Candidates encourage students to vote
Megan O'Neil | Thursday, October 28, 2004
With only six days remaining until the election, the Indiana Congressional candidates from the 2nd district, Chris Chocola and Joe Donnelly, are remaining steadfast in their campaign tactics and hopeful their campus visits made a difference among the Notre Dame and Saint Mary’s community.
Representatives for both men, who have made visits to Notre Dame and Saint Mary’s, said there would be no major changes in strategy during the final weekend of the race.
“We’re just sticking to what has been working well so far,” said Donnelly’s press secretary, Jonathan Diffley.
For the Democratic challenger that means an effort largely waged on foot.
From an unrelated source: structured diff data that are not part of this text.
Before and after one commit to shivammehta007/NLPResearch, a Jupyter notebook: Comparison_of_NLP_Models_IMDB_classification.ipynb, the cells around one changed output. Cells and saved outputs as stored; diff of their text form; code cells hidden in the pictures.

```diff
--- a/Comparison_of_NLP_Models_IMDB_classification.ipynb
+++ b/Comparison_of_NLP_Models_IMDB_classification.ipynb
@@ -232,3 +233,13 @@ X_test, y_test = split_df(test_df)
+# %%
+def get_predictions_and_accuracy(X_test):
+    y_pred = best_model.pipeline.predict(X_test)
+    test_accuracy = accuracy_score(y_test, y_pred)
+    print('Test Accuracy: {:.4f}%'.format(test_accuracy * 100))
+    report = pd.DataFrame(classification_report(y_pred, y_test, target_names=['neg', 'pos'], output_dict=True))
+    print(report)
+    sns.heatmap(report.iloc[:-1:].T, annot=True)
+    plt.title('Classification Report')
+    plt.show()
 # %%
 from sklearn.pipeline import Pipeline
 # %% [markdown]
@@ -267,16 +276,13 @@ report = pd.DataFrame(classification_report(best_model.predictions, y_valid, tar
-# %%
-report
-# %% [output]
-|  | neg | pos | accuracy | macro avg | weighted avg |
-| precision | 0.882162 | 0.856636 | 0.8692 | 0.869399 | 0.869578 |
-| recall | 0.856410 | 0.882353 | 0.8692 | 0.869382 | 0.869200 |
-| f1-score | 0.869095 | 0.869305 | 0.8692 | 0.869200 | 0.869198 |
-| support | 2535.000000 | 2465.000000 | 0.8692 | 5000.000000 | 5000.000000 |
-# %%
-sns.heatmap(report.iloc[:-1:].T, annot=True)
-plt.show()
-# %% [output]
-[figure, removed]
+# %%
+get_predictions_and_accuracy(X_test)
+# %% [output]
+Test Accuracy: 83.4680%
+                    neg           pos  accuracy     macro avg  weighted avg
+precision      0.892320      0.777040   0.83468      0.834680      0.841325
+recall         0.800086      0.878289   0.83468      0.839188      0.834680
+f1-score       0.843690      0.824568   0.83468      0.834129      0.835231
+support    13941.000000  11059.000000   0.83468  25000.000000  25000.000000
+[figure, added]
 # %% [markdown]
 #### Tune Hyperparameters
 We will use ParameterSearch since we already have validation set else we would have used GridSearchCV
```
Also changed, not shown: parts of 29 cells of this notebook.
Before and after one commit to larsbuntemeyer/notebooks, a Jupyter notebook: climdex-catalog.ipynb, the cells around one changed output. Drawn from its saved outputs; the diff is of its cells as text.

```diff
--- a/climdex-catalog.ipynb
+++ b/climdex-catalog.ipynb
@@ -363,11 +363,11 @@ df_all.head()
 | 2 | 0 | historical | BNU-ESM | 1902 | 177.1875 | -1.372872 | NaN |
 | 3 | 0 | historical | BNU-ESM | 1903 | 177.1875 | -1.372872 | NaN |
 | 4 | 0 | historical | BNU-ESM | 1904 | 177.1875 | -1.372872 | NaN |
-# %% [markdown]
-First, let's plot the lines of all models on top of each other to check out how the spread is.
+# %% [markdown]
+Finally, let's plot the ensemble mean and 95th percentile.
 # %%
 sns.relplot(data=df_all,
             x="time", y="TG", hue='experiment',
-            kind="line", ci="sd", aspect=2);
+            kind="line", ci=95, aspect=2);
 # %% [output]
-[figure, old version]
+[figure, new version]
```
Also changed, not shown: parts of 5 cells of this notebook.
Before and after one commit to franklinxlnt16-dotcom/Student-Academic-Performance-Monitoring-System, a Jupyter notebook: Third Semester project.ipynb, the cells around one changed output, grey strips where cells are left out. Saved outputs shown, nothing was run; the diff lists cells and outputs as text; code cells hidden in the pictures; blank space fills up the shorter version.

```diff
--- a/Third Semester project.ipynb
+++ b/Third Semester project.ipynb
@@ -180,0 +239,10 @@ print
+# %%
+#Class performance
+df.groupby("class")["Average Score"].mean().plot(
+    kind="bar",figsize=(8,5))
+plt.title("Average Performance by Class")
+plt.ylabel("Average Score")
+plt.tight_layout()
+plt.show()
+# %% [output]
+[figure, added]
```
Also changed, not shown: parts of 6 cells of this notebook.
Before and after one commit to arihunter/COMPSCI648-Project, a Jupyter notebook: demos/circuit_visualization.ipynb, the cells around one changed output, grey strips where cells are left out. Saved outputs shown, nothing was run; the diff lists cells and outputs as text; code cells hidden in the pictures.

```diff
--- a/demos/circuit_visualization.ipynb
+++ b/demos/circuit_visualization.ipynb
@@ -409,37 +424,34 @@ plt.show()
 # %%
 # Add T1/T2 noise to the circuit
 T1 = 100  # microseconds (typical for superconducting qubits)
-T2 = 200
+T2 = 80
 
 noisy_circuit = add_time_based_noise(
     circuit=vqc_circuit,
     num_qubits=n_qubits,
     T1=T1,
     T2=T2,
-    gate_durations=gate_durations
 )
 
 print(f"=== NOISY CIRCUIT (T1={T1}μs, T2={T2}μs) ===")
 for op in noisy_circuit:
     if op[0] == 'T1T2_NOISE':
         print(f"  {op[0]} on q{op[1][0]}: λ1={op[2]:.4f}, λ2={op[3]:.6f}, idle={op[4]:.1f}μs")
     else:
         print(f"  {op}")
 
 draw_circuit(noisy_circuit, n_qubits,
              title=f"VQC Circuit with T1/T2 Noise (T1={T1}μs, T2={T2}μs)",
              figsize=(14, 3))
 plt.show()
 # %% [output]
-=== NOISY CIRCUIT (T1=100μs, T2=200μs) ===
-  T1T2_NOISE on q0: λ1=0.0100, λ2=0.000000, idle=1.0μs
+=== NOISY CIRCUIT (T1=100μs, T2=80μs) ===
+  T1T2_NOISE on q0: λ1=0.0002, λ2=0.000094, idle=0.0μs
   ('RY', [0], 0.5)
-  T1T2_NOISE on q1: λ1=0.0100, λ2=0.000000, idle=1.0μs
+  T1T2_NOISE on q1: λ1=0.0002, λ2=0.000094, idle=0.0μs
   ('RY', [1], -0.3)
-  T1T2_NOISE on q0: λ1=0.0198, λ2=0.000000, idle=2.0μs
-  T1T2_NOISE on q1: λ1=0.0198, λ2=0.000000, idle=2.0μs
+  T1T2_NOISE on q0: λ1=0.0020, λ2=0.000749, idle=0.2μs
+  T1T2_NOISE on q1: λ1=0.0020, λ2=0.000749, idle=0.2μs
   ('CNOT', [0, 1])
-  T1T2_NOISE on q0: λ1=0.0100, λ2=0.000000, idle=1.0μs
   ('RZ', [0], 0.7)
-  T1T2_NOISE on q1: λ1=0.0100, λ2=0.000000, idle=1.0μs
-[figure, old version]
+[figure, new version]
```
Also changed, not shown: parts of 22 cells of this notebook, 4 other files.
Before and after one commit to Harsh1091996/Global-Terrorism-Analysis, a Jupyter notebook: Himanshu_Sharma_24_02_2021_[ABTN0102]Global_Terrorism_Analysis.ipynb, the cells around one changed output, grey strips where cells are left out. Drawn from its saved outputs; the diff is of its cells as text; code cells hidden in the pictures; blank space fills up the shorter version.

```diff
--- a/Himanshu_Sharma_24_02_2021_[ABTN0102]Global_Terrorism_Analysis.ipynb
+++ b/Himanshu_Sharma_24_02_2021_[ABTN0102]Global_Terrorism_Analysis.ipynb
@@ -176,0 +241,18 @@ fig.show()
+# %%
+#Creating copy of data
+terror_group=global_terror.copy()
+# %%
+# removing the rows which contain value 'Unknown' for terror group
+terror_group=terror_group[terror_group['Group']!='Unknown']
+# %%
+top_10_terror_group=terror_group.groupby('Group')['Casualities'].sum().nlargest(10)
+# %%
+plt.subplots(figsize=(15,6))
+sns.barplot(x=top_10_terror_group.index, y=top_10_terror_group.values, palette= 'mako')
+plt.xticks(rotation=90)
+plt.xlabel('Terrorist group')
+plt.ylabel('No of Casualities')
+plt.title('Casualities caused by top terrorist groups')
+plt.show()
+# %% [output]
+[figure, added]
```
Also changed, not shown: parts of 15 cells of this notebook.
Donnelly and his campaign team have spent weeks knocking on doors in critical neighborhoods urging people to register to vote.
The chore in the final few days is to get those people to show up at the polls.
“We are just working on getting out our vote,” Donnelly said.
And for some, it is working.
Saint Mary’s junior and 2nd congressional district resident Shelby Baughman said the campus visits reminded her of the importance of voting.
“Both politicians have made considerable efforts to come to our campuses, encouraging us to vote in the upcoming election,” Baughman said. “I think that their appearances will increase the newest voter’s turnout come next Tuesday.”
Democrats will extend every resource on Nov. 2 to get people to vote, making phone calls, providing transportation and monitoring polling places, including one at the JACC.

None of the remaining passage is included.